• Task brief: Lines with the word "FontAwesomeIcon" are the answer; copy each of them from the data below.

• Dataset records:
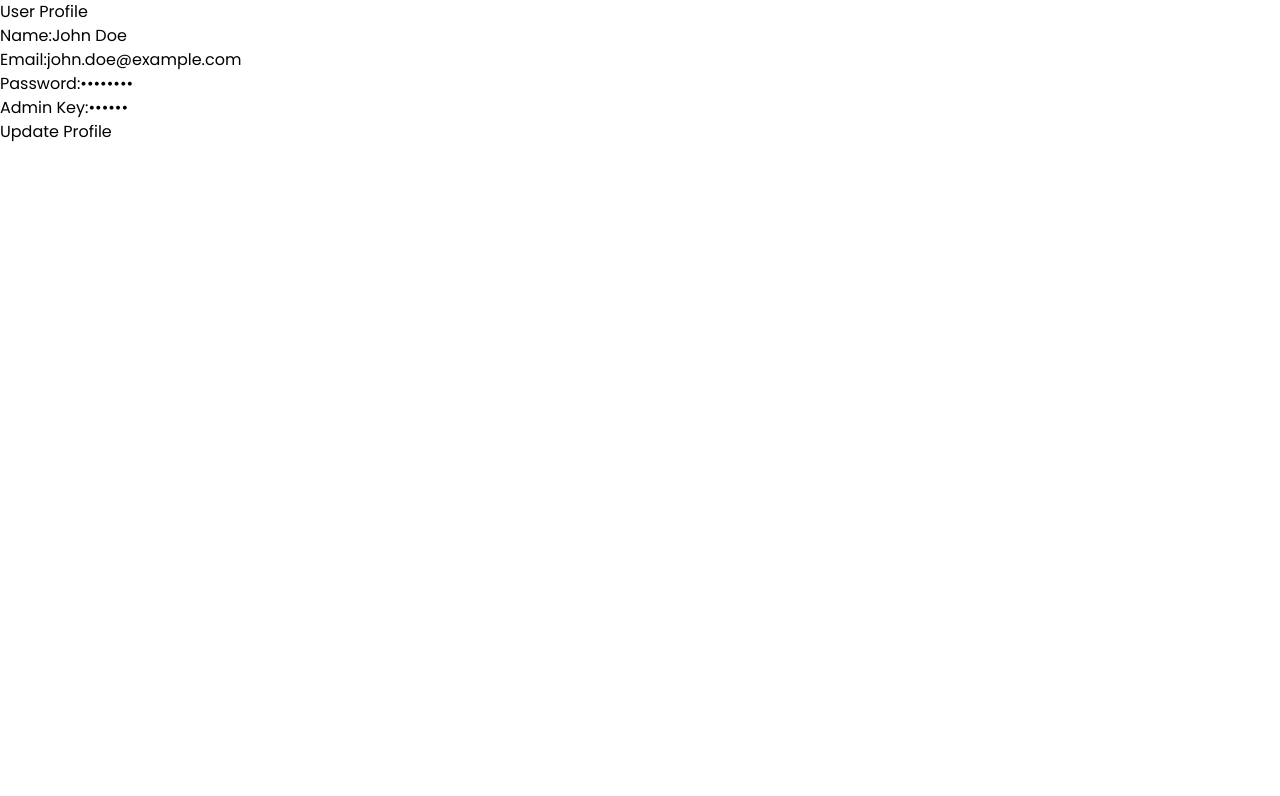
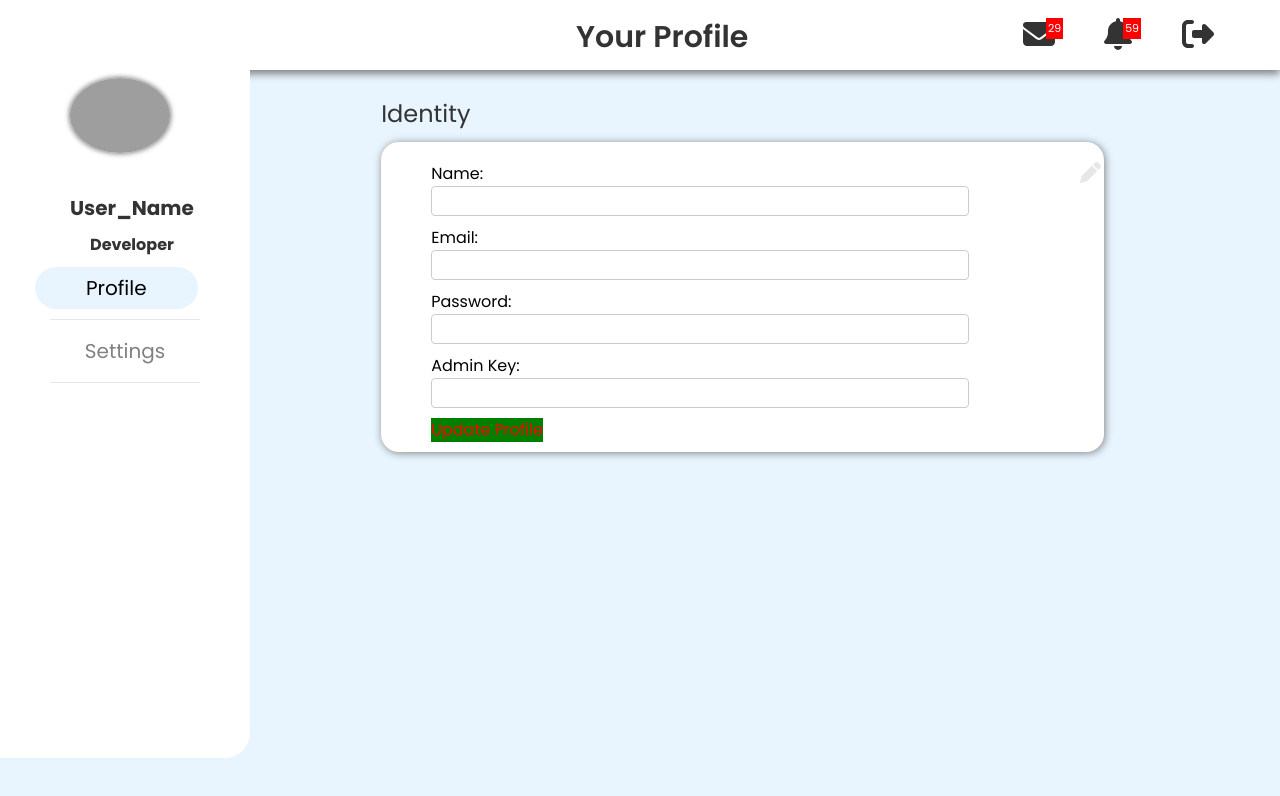
Before and after one commit to josephpeter231/work, a React (Vite) app in the folder Client/: page /profile in a window 1280 px wide. Shown: the top 796 px of the page. Built offline with nearby package versions, Linux system fonts and the light colour scheme; grey boxes are pictures that could not be loaded.

Commit message:
Profile Page Complete

```diff
--- a/Client/package.json
+++ b/Client/package.json
@@ -10,6 +10,9 @@
     "preview": "vite preview"
   },
   "dependencies": {
+    "@fortawesome/fontawesome-svg-core": "^6.4.2",
+    "@fortawesome/free-solid-svg-icons": "^6.4.2",
+    "@fortawesome/react-fontawesome": "^0.2.0",
     "formik": "^2.4.5",
     "react": "^18.2.0",
     "react-dom": "^18.2.0",
--- a/Client/src/App.jsx
+++ b/Client/src/App.jsx
@@ -3,7 +3,7 @@ import { BrowserRouter,Routes,Route } from "react-router-dom";
 import Home from "./Components/Home";
 import Intro from "./Components/Intro";
 import PageNotFound from "./Components/PageNotFound";
-import Profile from "./Components/Profile";
+import Profile from "./Components/Profile/Profile";
 import LoginOrSignup from "./Components/Login/LoginOrSignup";
 import Configuration from "./Components/Configuration";
 
--- a/Client/src/Components/Configuration.jsx
+++ b/Client/src/Components/Configuration.jsx
@@ -4,7 +4,7 @@ const Configuration = () => {
   return (
     <div className="flex flex-col items-center">
 
-      <div className="flex flex-col itemsicenter">
+      <div className="flex flex-col itemscenter">
 
       </div>
 
--- a/Client/src/Components/Intro.jsx
+++ b/Client/src/Components/Intro.jsx
@@ -38,14 +38,11 @@ const Intro = () => {
             <h1 className="introHeaderText text-black font-bold text-4xl text-left"> Solution !!! </h1>
           </div>
           <div className='flex justify-end'>
-            <Link to="/login">
+            <Link to="/loginOrSignup">
               <button className='text-white bg-blue-600 px-4 py-2 rounded-md mt-7 text-xl'>Get Started</button>
             </Link>
           </div>
-
         </div>
-
-
       </div>
 
 
--- a/Client/src/Components/Profile.jsx
+++ /dev/null
@@ -1,41 +0,0 @@
-import React from 'react'
-import { Formik, Form, Field } from 'formik';
-
-const Profile = () => {
-
-  const initialValues = {
-    name: 'John Doe',
-    email: 'john.doe@example.com',
-    password: '********',
-    adminKey: '******',
-  };
-
-  return (
-    <div className='text-black'>
-      <h2>User Profile</h2>
-      <Formik initialValues={initialValues} >
-        <Form>
-          <div>
-            <label htmlFor="name">Name:</label>
-            <Field type="text" id="name" name="name" />
-          </div>
-          <div>
-            <label htmlFor="email">Email:</label>
-            <Field type="email" id="email" name="email" />
-          </div>
-          <div>
-            <label htmlFor="password">Password:</label>
-            <Field type="password" id="password" name="password" />
-          </div>
-          <div>
-            <label htmlFor="adminKey">Admin Key:</label>
-            <Field type="password" id="adminKey" name="adminKey" />
-          </div>
-          <button type="submit">Update Profile</button>
-        </Form>
-      </Formik>
-    </div>
-  )
-}
-
-export default Profile
--- /dev/null
+++ b/Client/src/Components/Profile/Profile.jsx
@@ -0,0 +1,141 @@
+import { useState } from 'react';
+import { FontAwesomeIcon } from '@fortawesome/react-fontawesome';
+import { faEnvelope, faBell, faSignOutAlt } from '@fortawesome/free-solid-svg-icons';
+import { faPen } from '@fortawesome/free-solid-svg-icons';
+import { Formik, Form, Field } from 'formik';
+import './profile.css';
+
+const Profile = () => {
+
+  const initialValues = {
+    name: 'John Doe',
+    email: 'john.doe@example.com',
+    password: '********',
+    adminKey: '******',
+  };
+
+  const [isEditable, setIsEditable] = useState(false);
+  const [successMessage, setSuccessMessage] = useState('');
+
+  const handleUpdateProfile = () => {
+    // Here, you can perform an API call to update the user's profile with the form values
+    // For demonstration, let's just display a success message:
+    setSuccessMessage('Your Profile is successfully updated');
+    setIsEditable(false); // Disable editing after the update
+  };
+
+  return (
+    <div className='Profile_cont'>
+      <div className='Profile_nav_top'>
+        <div className='Profile_title'>
+          <h1>Your Profile</h1>
+        </div>
+          <div className='profile_navList'>
+             <ul>
+              <li>
+                <a href="#message">
+                  <span className="icon-count">29</span>
+                  <FontAwesomeIcon icon={faEnvelope} size="2x" />
+                </a>
+              </li>
+              <li>
+                <a href="#notification">
+                  <span className="icon-count">59</span>
+                  <FontAwesomeIcon icon={faBell} size="2x" />
+                </a>
+              </li>
+              <li>
+                <a href="#sign-out">
+                  <FontAwesomeIcon icon={faSignOutAlt} size="2x" />
+                </a>
+              </li>
+            </ul>
+          </div>
+      </div>
+      <div className='Profile_sidenav'>
+        <div className='Profile_img'>
+           <img src="https://imdezcode.files.wordpress.com/2020/02/imdezcode-logo.png" alt="" width="100" height="100"/>
+        </div>
+        <div className='Profile_name'>
+          User_Name
+        </div>
+        <div className='Profile_job'>
+          Developer
+        </div>
+         <div className="Profile_sidenav-url">
+            <div className="Profile_url">
+                <a href="#profile" className="active">Profile</a>
+                <hr align="center"/>
+            </div>
+            <div className="Profile_url">
+                <a href="#settings">Settings</a>
+                <hr align="center"/>
+            </div>
+          </div>
+      </div>
+       <div className='Profile_main'>
+        <h2>Identity</h2>
+        <div className='Profile_form_cont'>
+          <FontAwesomeIcon
+            icon={faPen}
+            className={`fa-xs edit ${isEditable ? 'editable' : ''}`}
+            onClick={() => setIsEditable(!isEditable)}
+          />
+          <Formik initialValues={initialValues} onSubmit={handleUpdateProfile}>
+            <Form>
+              <div>
+                <label htmlFor="name">Name:</label>
+                <Field
+                  type="text"
+                  id="name"
+                  name="name"
+                  className={`Profile_form_field ${isEditable ? 'editable' : ''}`}
+                  readOnly={!isEditable}
+                />
+              </div>
+              <div>
+                <label htmlFor="email">Email:</label>
+                <Field
+                  type="email"
+                  id="email"
+                  name="email"
+                  className={`Profile_form_field ${isEditable ? 'editable' : ''}`}
+                  readOnly={!isEditable}
+                />
+              </div>
+              <div>
+                <label htmlFor="password">Password:</label>
+                <Field
+                  type="password"
+                  id="password"
+                  name="password"
+                  className={`Profile_form_field ${isEditable ? 'editable' : ''}`}
+                  readOnly={!isEditable}
+                />
+              </div>
+              <div>
+                <label htmlFor="adminKey">Admin Key:</label>
+                <Field
+                  type="password"
+                  id="adminKey"
+                  name="adminKey"
+                  className={`Profile_form_field ${isEditable ? 'editable' : ''}`}
+                  readOnly={!isEditable}
+                />
+              </div>
+              <button className='Update_btn' type="submit" disabled={!isEditable}>
+                Update Profile
+              </button>
+            </Form>
+          </Formik>
+          {successMessage && (
+            <div className="success-message">{successMessage}</div>
+          )}
+        </div>
+      </div>
+
+    </div>
+  )
+}
+
+export default Profile
--- /dev/null
+++ b/Client/src/Components/Profile/profile.css
@@ -0,0 +1,171 @@
+*{
+    box-sizing: border-box;
+    margin: 0;
+    padding: 0;
+}
+.Profile_cont{
+    background:#e8f5ff;;
+    height: 100vh;
+}
+.Profile_nav_top{
+    background-color: #fff;
+    color: #333;
+    box-shadow: 0px 4px 8px 0px grey;
+    height: 70px;
+}
+.Profile_title{
+    padding-top: 15px;
+    position: absolute;
+    left: 45%;
+    font-weight: 600;
+    font-size: 30px;
+}
+.profile_navList ul{
+    float: right;
+    list-style-type: none;
+    margin: 0;
+    overflow: hidden;
+    padding: 18px 50px 0 40px;
+}
+.profile_navList ul li{
+    float: left;
+}
+.profile_navList ul li a{
+    color: #333;
+    padding: 14px 16px;
+    text-align: center;
+    text-decoration: none;
+}
+
+.icon-count {
+    background-color: #ff0000;
+    color: #fff;
+    float: right;
+    font-size: 11px;
+    left: -25px;
+    padding: 2px;
+    position: relative;
+}
+.Profile_sidenav{
+    background-color: #fff;
+    color: #333;
+    border-bottom-right-radius: 25px;
+    height: 86%;
+    left: 0;
+    overflow-x: hidden;
+    padding-top: 20px;
+    position: absolute;
+    top: 70px;
+    width: 250px;
+}
+.Profile_img{
+    margin-bottom: 20px;
+    margin-top: -12px;
+    text-align: center;
+
+}
+.edit{
+    position: absolute;
+    color: #e7e7e8;
+    right: 14%;
+}
+.Profile_img img{
+    border-radius: 50%;
+    margin-left: 70px;
+    box-shadow: 0px 0px 5px 1px grey;
+}
+.Profile_name{
+    font-size: 20px;
+    margin-left: 70px;
+    font-weight: bold;
+    padding-top: 20px;
+}
+.Profile_job{
+    font-size: 16px;
+    font-weight: bold;
+    padding-top: 10px;
+    margin-left: 90px;
+}
+.Profile_url , hr{
+    text-align: center;
+}
+.Profile_url hr{
+    margin-left: 20%;
+    width: 60%;
+}
+.Profile_url a{
+    color: #818181;
+    display: block;
+    font-size: 20px;
+    margin: 10px 0;
+    padding: 6px 8px;
+    text-decoration: none;
+}
+.Profile_url a:hover , .Profile_url  .active{
+    background-color: #e8f5ff;
+    border-radius: 28px;
+    color: #000;
+    margin-left: 14%;
+    width: 65%;
+}
+.Profile_main{
+    margin-top: 2%;
+    margin-left: 29%;
+    font-size: 28px;
+    padding: 0 10px;
+    width: 58%;
+}
+.Profile_main h2{
+    color: #333;
+    font-size: 24px;
+    margin-bottom: 10px;
+}
+.Profile_main .Profile_form_cont{
+    background-color: #fff;
+    border-radius: 18px;
+    box-shadow: 1px 1px 8px 0 grey;
+    height: auto;
+    margin-bottom: 20px;
+    padding: 20px 0 20px 50px;
+}
+.Profile_main .Profile_form_cont form{
+    border: none;
+    font-size: 16px;
+    height: 270px;
+    width: 80%;
+
+
+}
+.Profile_Update_btn{
+    background: red;
+}
+.Profile_form_cont form label {
+    margin-bottom: 5px;
+    color: black;
+}
+.Profile_form_field{
+    margin-bottom: 10px;
+    padding: 2px;
+    border-radius: 4px;
+    border: 1px solid #ccc;
+    width: 100%;
+}
+.Update_btn{
+    color: #ff0000;
+    background: green;
+}
+.success-message {
+    background-color: #4CAF50;
+    color: white;
+    padding: 10px;
+    text-align: center;
+    margin-top: 10px;
+    border-radius: 4px;
+    display: inline-block;
+}
+
+/* Editable Form Fields */
+.editable {
+    cursor: pointer;
+    color: #007BFF;
+}
```
Also changed, not shown: 1 other file (tests, documents, lock files or other folders).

• Result:
+import { FontAwesomeIcon } from '@fortawesome/react-fontawesome';
+                  <FontAwesomeIcon icon={faEnvelope} size="2x" />
+                  <FontAwesomeIcon icon={faBell} size="2x" />
+                  <FontAwesomeIcon icon={faSignOutAlt} size="2x" />
+          <FontAwesomeIcon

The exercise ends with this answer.